Senate Minority Leader Chris Larson, D-Milwaukee, said in an interview with The Badger Herald that Republicans must “reprioritize in the things that Wisconsin actually values.”

Larson said that would include restoring the more than $1 billion in funding Walker cut from education in the last biennial budget, rather than giving tax cuts to individuals making more than $200,000.


In his State of the State speech, Walker reminded Wisconsinites of his promise to create 250,000 private sector jobs by the end of his term. However, a number of reports have shown the state is far from meeting that promise.

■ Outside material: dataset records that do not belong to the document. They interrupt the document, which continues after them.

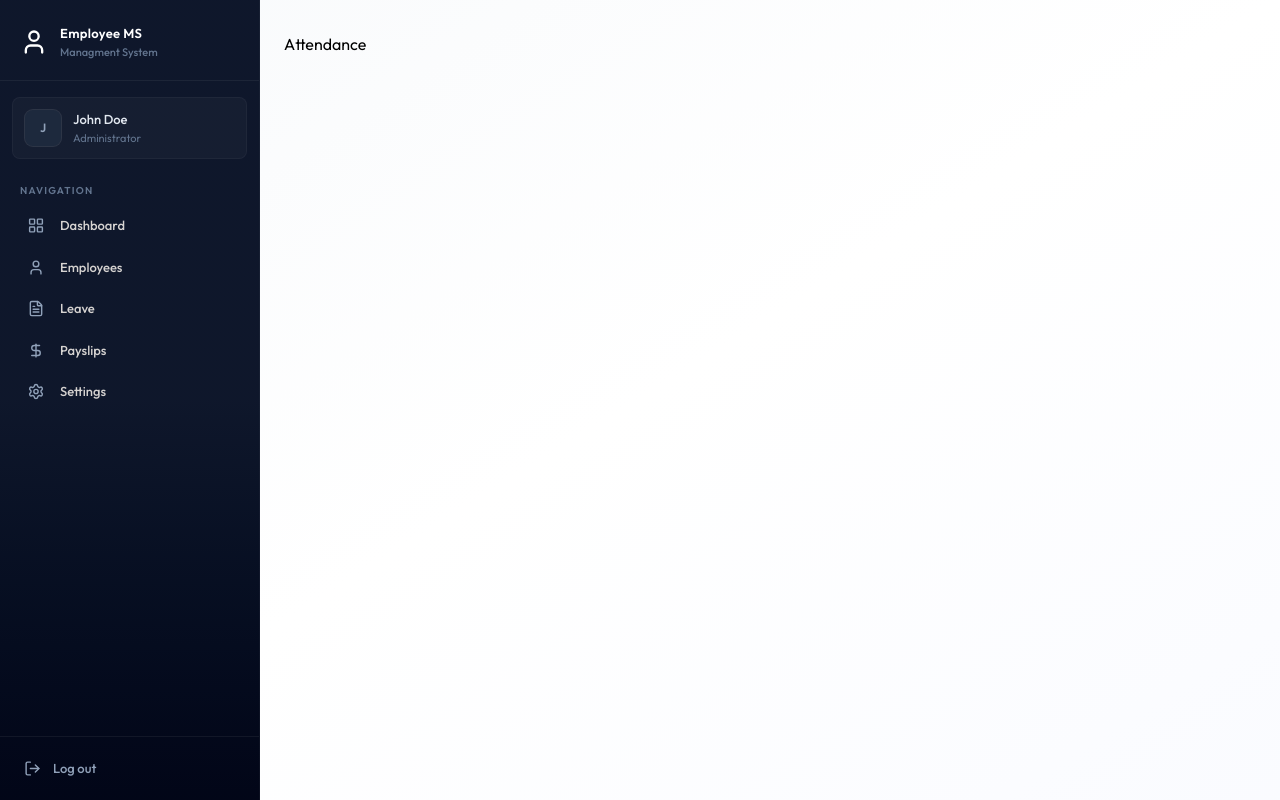
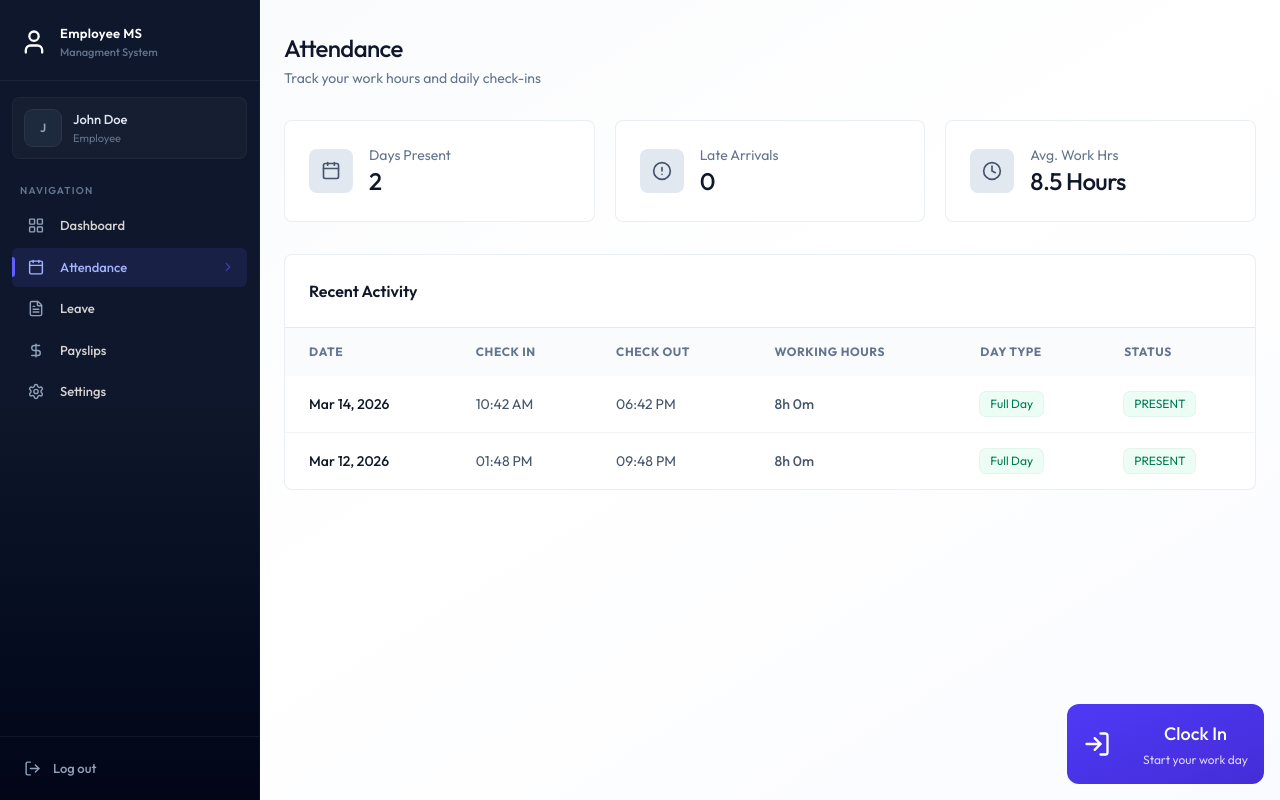
Before and after one commit to SupervadoBE/MernEmployeeManagmentSystem, a React (Vite) app in the folder client/: page /attendance in a window 1280 px wide. Built offline with nearby package versions, Linux system fonts and the light colour scheme.

Commit message:
Attendance page UI completed

```diff
--- a/client/package.json
+++ b/client/package.json
@@ -11,6 +11,7 @@
   },
   "dependencies": {
     "@tailwindcss/vite": "^4.3.0",
+    "date-fns": "^4.4.0",
     "lucide-react": "^1.17.0",
     "react": "^19.2.6",
     "react-dom": "^19.2.6",
--- a/client/src/components/Sidebar.jsx
+++ b/client/src/components/Sidebar.jsx
@@ -17,7 +17,7 @@
         setMobileOpen(false)
     }, [pathname])
 
-    const role = 'ADMIN' || 'EMPLOYEE'
+    const role = 'EMPLOYEE' || 'ADMIN'
 
     const navItems = [
         { name: "Dashboard", href: "/dashboard", icon: LayoutGridIcon },
--- /dev/null
+++ b/client/src/components/attendance/AttendanceHistory.jsx
@@ -0,0 +1,65 @@
+import { getDayTypeDisplay, getWorkingHoursDisplay } from "../../assets/assets"
+import { format } from "date-fns"
+
+const AttendanceHistory = ({history}) => {
+    return (
+        <div className="card overflow-hidden">
+            <div className="px-6 py-6 border-b border-slate-200">
+                <h3 className="font-semibold text-slate-900">Recent Activity</h3>
+            </div>
+            <div className="overflow-x-auto">
+                <table className="table-modern">
+                    <thead>
+                        <tr>
+                            <th className="px-6 py-4">Date</th>
+                            <th className="px-6 py-4">Check In</th>
+                            <th className="px-6 py-4">Check Out</th>
+                            <th className="px-6 py-4">Working Hours</th>
+                            <th className="px-6 py-4">Day Type</th>
+                            <th className="px-6 py-4">Status</th>
+                        </tr>
+                    </thead>
+                    <tbody>
+                        {history.length === 0 ? (
+                            <tr>
+                                <td colSpan={6} className="text-center py-12 text-slate-400">
+                                    No records found
+                                </td>
+                            </tr>
+                        ) : (
+                            history.map((record) => {
+                                const dayType = getDayTypeDisplay(record)
+                                return (
+                                    <tr key={record._id || record.id}>
+                                        <td className="px-6 py-4 font-medium text-slate-900">
+                                            {format(new Date(record.date), "MMM dd, yyyy")}
+                                        </td>
+                                        <td className="px-6 py-4 text-slate-600">
+                                            {record.checkIn ? format(new Date(record.checkIn), "hh:mm a") : "-"}
+                                        </td>
+                                        <td className="px-6 py-4 text-slate-600">
+                                            {record.checkOut ? format(new Date(record.checkOut), "hh:mm a") : "-"}
+                                        </td>
+                                        <td className="px-6 py-4 text-slate-600 font-medium">
+                                            {getWorkingHoursDisplay(record)}
+                                        </td>
+                                        <td className="px-6 py-4">
+                                            {dayType.label !== "-" ? <span className={`badge ${dayType.className}`}>{dayType.label}</span> : "-"}
+                                        </td>
+                                        <td className="px-6 py-4">
+                                            <span className={`badge ${record.status === "PRESENT" ? "badge-success" : record.status === "LATE" ? "badge-warning" : "badge-danger" }`}>
+                                                {record.status}
+                                            </span>
+                                        </td>
+                                    </tr>
+                                )
+                            })
+                        )}
+                    </tbody>
+                </table>
+            </div>
+        </div>
+    )
+}
+
+export default AttendanceHistory
--- /dev/null
+++ b/client/src/components/attendance/AttendanceStats.jsx
@@ -0,0 +1,43 @@
+import { AlertCircleIcon, CalendarIcon, ClockIcon } from "lucide-react"
+
+const AttendanceStats = ({history}) => {
+    const totalPresent = history.filter((h) => h.status === "PRESENT" | h.status === "LATE").length
+
+    const totalLate = history.filter((h) => h.status === "LATE").length
+
+    const stats = [
+        {
+            label: "Days Present",
+            value: totalPresent,
+            icon: CalendarIcon
+        },
+        {
+            label: "Late Arrivals",
+            value: totalLate,
+            icon: AlertCircleIcon
+        },
+        {
+            label: "Avg. Work Hrs",
+            value: "8.5 Hours",
+            icon: ClockIcon
+        },
+    ]
+    return (
+        <div className="grid grid-cols-1 sm:grid-cols-3 gap-4 sm:gap-5 mb-8">
+            {stats.map((s) =>(
+                <div key={s.label} className="card card-hover p-5 sm:p-6 flex items-center gap-4 relative overflow-hidden group">
+                    <div className="absolute left-0 top-0 bottom-0 w-1 rounded-r-full bg-slate500/70 group-hover:bg-indigo-500/70" />
+                    <div className="p-3 bg-slate-200 rounded-lg group-hover:bg-indigo-50 transition-colors duration-200">
+                        <s.icon className="size-5 text-slate-600 group-hover:text-indigo-600 transition-colors duration-200" />
+                    </div>
+                    <div>
+                        <p className="text-sm text-slate-500">{s.label}</p>
+                        <p className="text-2xl font-medium text-slate-900 tracking-tight">{s.value}</p>
+                    </div>
+                </div>
+            ))}
+        </div>
+    )
+}
+
+export default AttendanceStats
--- /dev/null
+++ b/client/src/components/attendance/CheckInButton.jsx
@@ -0,0 +1,38 @@
+import { useState } from "react"
+import { Loader2Icon, LogInIcon, LogOutIcon } from "lucide-react"
+const CheckInButton = ({todayRecord, onAction}) => {
+    const [loading, setLoading] = useState(false)
+
+    const handleAttendance = async () => {
+        setLoading(true)
+        setTimeout(() => {
+            setLoading(false)
+            onAction()
+        }, 1000)
+    }
+
+    if(todayRecord?.checkOut) {
+        return (
+            <div className="flex clex-col items-center justify-center p-8 bg-slate-50 rounded-2xl border border-slate-200">
+                <h3 className="text-lg font-bold text-slate-900">Work Day Completed</h3>
+                <p className="text-slate-500 text-sm mt-1">Great job! See you tomorrow</p>
+            </div>
+        )
+    }
+
+    const isCheckedIn = !!todayRecord?.isCheckedIn
+    return (
+        <div className="absolute bottom-4 right-4 flex flex-col z-1">
+            <button onClick={handleAttendance} disabled={loading} className={`w-full max-w-xs flex justify-between items-center gap-8 p-4 rounded-xl bg-linear-to-br text-white ${isCheckedIn ? "from-slate-700 to to-slate-900" : "from-indigo-600 to-indigo-700"}`}>
+                {loading ? <Loader2Icon className="size-7 animate-spin" /> : isCheckedIn ? <LogOutIcon className="size-7" /> : <LogInIcon className="size-7" /> }
+
+                <div className="relative flex flex-col items-center justify-center">
+                    <h2 className="text-lg font-medium mb-1">{loading ? "Processing.." : isCheckedIn ? "Clock Out" : "Clock In"}</h2>
+                    <p className="text-xs opacity-80">{isCheckedIn ? "Click to end your shift" : "Start your work day"}</p>
+                </div>
+            </button>
+        </div>
+    )
+}
+
+export default CheckInButton
--- a/client/src/pages/Attendance.jsx
+++ b/client/src/pages/Attendance.jsx
@@ -1,6 +1,49 @@
+import { useCallback, useEffect, useState } from "react"
+import { dummyAttendanceData } from "../assets/assets"
+import Loading from "../components/Loadin"
+import CheckInButton from "../components/attendance/CheckinButton"
+import AttendanceStats from "../components/attendance/AttendanceStats"
+import AttendanceHistory from "../components/attendance/AttendanceHistory"
+
 const Attendance = () => {
+    const [history, setHistory] = useState([])
+    const [loading, setLoading] = useState(true)
+    const [isDeleted, setIsDeleted] = useState(false)
+
+    const fetchData = useCallback(async () => {
+        setHistory(dummyAttendanceData)
+        setTimeout(()=>{setLoading(false)},1000)
+    },[])
+
+    useEffect(() => {
+        fetchData()
+    },[fetchData])
+
+    if(loading) return <Loading />
+
+    const today = new Date()
+    today.setHours(0, 0, 0, 0)
+    const todayRecord = history.find((r)=> new Date(r.date).toDateString() === today.toDateString())
     return (
-        <div>Attendance</div>
+        <div className="animate-fade-in">
+            <div className="page-header">
+                <h1 className="page-title">Attendance</h1>
+                <p className="page-subtitle">Track your work hours and daily check-ins</p>
+            </div>
+
+            {isDeleted ? (
+                <div className="mb-8 p-6 bg-rose-50 border border-rose-200 rounded-2xl text-center">
+                    <p className="text-rose-600">You can no longer clock in or out because your employee records have been marked as deleted.</p>
+                </div>
+            ) : (
+                <div className="mb-8">
+                    <CheckInButton todayRecord={todayRecord} onAction={fetchData} />
+                </div>
+            )}
+
+            <AttendanceStats history={history} />
+            <AttendanceHistory history={history} />
+        </div>
     )
 }
 
--- a/client/src/pages/Employees.jsx
+++ b/client/src/pages/Employees.jsx
@@ -19,11 +19,11 @@
         setTimeout(() => {
             setLoading(false)
         }, 1000);
-    }, [])
+    }, [selectedDept])
 
     useEffect(() => {
         fetchEmployees();
-    }, [])
+    }, [fetchEmployees])
 
     const filtered = employees.filter((emp) => `${emp.firstName} ${emp.lastName} ${emp.position}`.toLowerCase().includes(search.toLocaleLowerCase()))
 
```
Also changed, not shown: 1 other file (tests, documents, lock files or other folders).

A recent PolitiFact analysis estimated job creation so far to be just under 40,000, and federal jobs data showed Wisconsin was 42nd in the nation in job creation from June 2011 to June 2012.

The most recent monthly data showed Wisconsin added 4,500 private sector jobs in December. However, with 3,200 job losses in the public sector, the total jobs gained last month added up to 1,300. 

Among the policies that Republicans will push to create jobs is income tax cuts.

Walker hinted to some other job creation measures in his speech, among them a venture capital bill and reducing regulations.

But Assembly Minority Leader Peter Barca, D-Kenosha, said Walker’s speech was not a “candid assessment” of the state’s job market, citing the report that showed Wisconsin as 42nd in job creation.

Barca is charging Walker and Republicans with not having a “sense of urgency” on job creation, which he said should be the top priority, along with the “lagging” incomes for the middle class.

“No more broken promises, no more glossing over real problems,” Barca said. “And I agree with the governor in one respect: No more excuses.”


The last Legislative session ended with a failed push for a mining bill, which fell flat when one Republican senator crossed lines and voted against it because of environmental concerns.

Last week, Republicans introduced a new version of the mining bill, which many legislators say is similar to the last one. With the Republicans now having an 18-15 majority in the Senate, it is more likely to pass.

“This bill has more transparency – more input – from any faction of government, industry and business than any piece of legislation I’ve seen,” Rep. Mark Honadel, R-South Milwaukee, said.

Rep. Janet Bewley, D-Ashland, said she thinks the bill still diminishes environmental standards through the permit process and limits citizens’ participation. 

“It weakens the ability of the people of the state to determine their own quality of life,” Bewley said.

Sen. Tim Cullen, D-Janesville, is scheduled to introduce an alternative bill that builds from hearings he held at the Capitol last year.